Structured diff data:
_ _ _ _ _ _ _

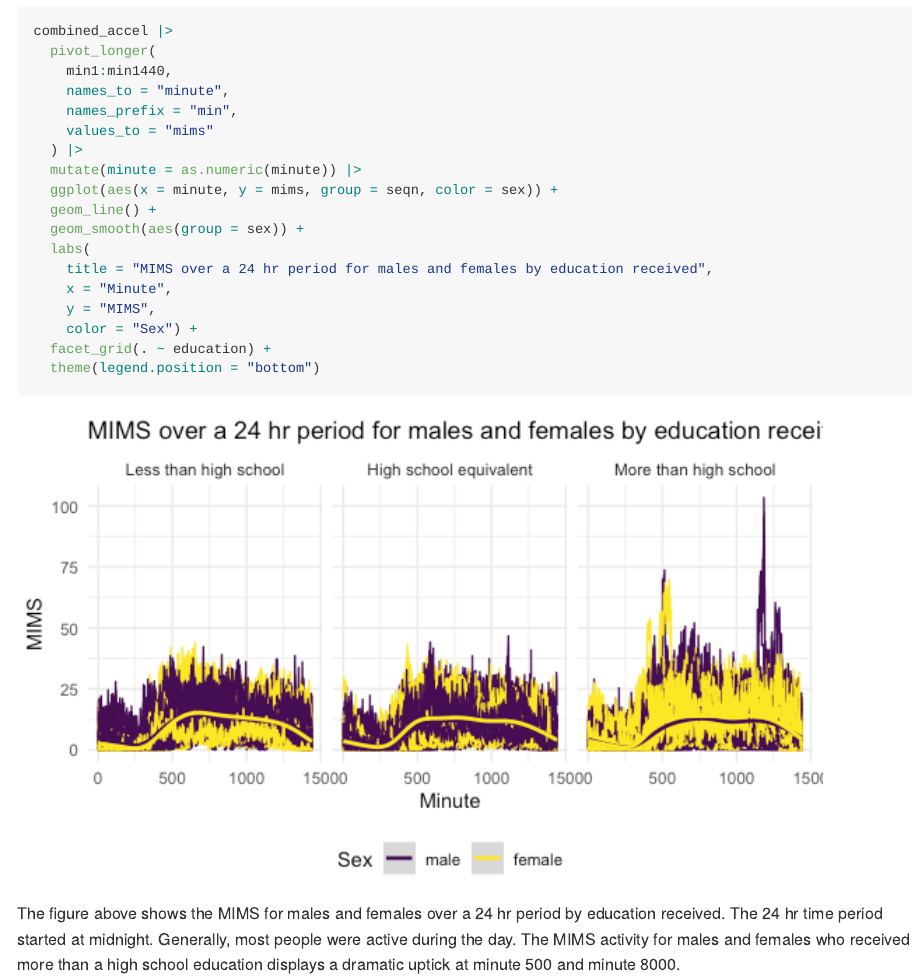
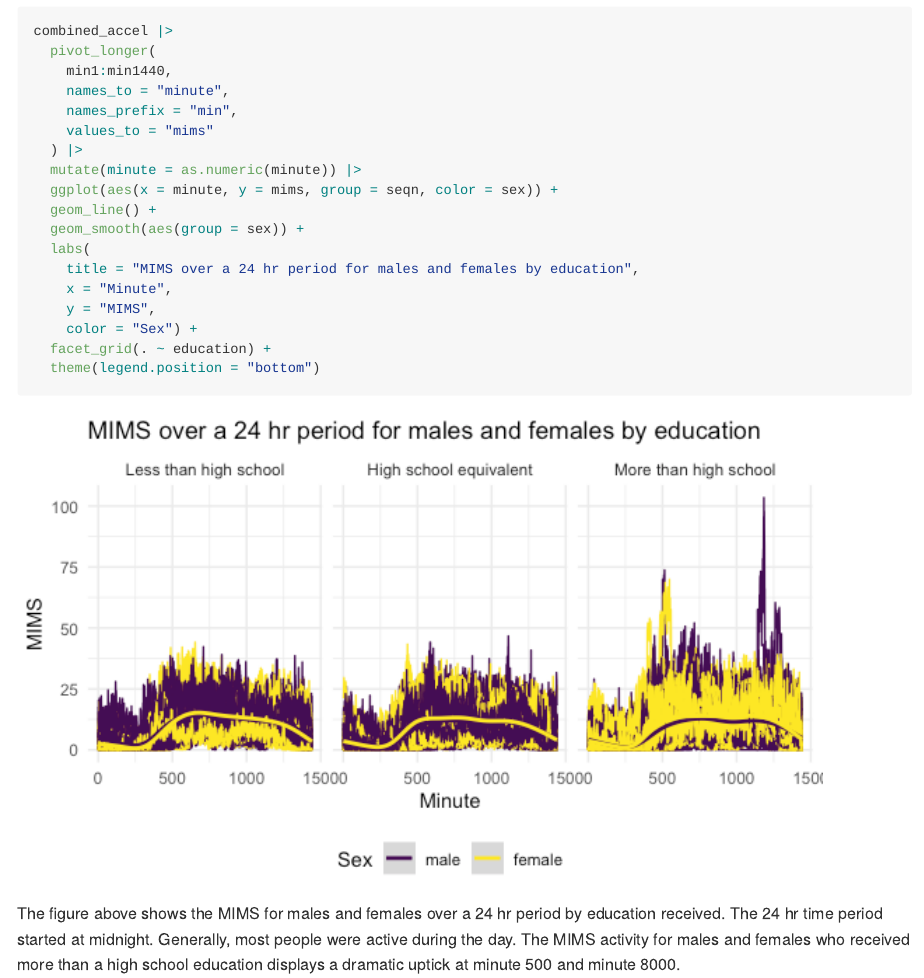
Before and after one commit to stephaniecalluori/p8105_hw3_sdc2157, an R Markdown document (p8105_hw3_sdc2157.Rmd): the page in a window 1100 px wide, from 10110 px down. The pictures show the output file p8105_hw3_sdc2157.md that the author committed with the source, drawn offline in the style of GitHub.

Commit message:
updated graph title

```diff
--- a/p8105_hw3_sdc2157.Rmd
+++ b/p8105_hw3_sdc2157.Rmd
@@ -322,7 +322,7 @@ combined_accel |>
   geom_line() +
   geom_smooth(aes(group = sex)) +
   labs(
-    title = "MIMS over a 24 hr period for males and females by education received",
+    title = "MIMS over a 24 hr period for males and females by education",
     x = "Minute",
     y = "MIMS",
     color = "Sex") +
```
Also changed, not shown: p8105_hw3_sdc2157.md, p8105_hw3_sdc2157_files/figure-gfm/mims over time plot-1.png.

_ _ _ _ _ _ _

- [Work order]:
The answer must consist of each line from the data that includes the string "period".

- [Solution to the exercise]:
-    title = "MIMS over a 24 hr period for males and females by education received",
+    title = "MIMS over a 24 hr period for males and females by education",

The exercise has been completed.